Re: Singularity-worship

Eliezer Yudkowsky (
Sat, 07 Dec 1996 18:36:53 -0600

> The trouble I have is that you used the term "self-justifying", I've never
> seen a self-justifying sentence, at least I don't think I have, but I really
> don't know what that means.

"If this sentence is true, Santa Claus exists."
If the sentence is true, then the condition is true AND the conditional
is true and so Santa Claus exists.
The conditional IS true.
Santa Claus does exist.

> By far the deepest problem in Philosophy, why is there something rather than
> nothing?
I don't know. That there is in point of fact something illustrates that
there are self-justifying causes. By analogy, there may be
self-justifying goals. And, the problem is neither deepest - nor the
most complicated.

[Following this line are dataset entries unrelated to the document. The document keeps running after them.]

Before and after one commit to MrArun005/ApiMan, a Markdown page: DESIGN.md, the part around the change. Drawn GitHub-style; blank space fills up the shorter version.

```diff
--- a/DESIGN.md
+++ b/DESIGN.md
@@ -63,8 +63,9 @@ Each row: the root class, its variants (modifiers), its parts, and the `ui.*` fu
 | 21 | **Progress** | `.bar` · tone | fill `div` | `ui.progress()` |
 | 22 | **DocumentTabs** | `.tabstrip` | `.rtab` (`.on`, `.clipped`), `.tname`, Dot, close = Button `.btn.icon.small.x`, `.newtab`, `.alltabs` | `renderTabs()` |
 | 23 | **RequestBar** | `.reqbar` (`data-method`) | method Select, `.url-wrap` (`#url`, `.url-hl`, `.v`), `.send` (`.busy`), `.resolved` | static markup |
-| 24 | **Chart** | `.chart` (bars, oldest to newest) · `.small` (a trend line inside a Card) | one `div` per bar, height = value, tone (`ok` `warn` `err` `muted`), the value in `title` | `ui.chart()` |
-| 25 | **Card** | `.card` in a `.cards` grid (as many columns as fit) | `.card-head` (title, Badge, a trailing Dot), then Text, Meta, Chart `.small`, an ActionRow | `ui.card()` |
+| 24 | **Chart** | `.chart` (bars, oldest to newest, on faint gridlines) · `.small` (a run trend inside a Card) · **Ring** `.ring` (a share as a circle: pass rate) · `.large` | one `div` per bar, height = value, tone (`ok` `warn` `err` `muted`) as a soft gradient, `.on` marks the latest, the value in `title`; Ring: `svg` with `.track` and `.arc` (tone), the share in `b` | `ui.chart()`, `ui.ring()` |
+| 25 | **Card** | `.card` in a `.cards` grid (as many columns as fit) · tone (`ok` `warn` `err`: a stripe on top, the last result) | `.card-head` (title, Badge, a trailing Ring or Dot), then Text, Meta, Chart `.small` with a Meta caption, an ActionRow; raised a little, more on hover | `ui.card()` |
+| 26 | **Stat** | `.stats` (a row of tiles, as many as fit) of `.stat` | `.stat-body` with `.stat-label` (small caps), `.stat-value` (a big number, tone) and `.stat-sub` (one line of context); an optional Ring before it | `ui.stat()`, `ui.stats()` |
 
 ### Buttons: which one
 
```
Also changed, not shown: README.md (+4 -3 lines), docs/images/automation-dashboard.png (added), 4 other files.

> - From your statement above we can safely conclude that another example of a
> non-self-justifying entity would be any idea any human being has ever been
> able to formulate in his head. If EVERYTHING is non self justifying then the
> concept has no contrast and so no value.
Your first statement is true, but your second is not. See above.

> You mentioned that you took Prozac. The only reason to take Prozac is if
> despite its negative features it made your brain operate in a way you liked
> better than when you did not take Prozac. Evolution never came up with a
> gland that secrets Prozac. Why do you take Prozac?
It was recommended by someone who, in retrospect, did not know what he
was doing. There was some hope, however, since people on Prozac DO obey
Algernon's Law. A surplus of mental energy and self-esteem is NOT an
evolutionary advantage, however easier it makes daily life; it
short-circuits some of evolution's most powerful goads and
behavior-modification tools.

> What's the difference between computational and cognitive causality?
> Nothing, unless you believe in the soul and other such mumbo jumbo.

Computational causality is what makes a Turing machine move forwards in
time. Cognitive causality is what makes a person say: "A causes B" and
is a problem in AI/cognitive science rather than philosophy.

> What's the difference between computational and thermodynamic?
Thermodynamic causality is a statistical application of Occam's Razor.

> What's the difference between cognitive and platonic?
> Nothing, except cognitive wants to put mind in a special category for some
> ill-defined reason.
Platonic is the reason why 2 + 2 = 4; it is a form of causality which
does not involve time. Cognitive causality is a set of algorithms.

> What's the difference between computational and platonic?
Would you agree to the statement: "All computations are equally
existent regardless of any physical implementation?"

--       Eliezer S. Yudkowsky

Disclaimer:  Unless otherwise specified, I'm not telling you
everything I know.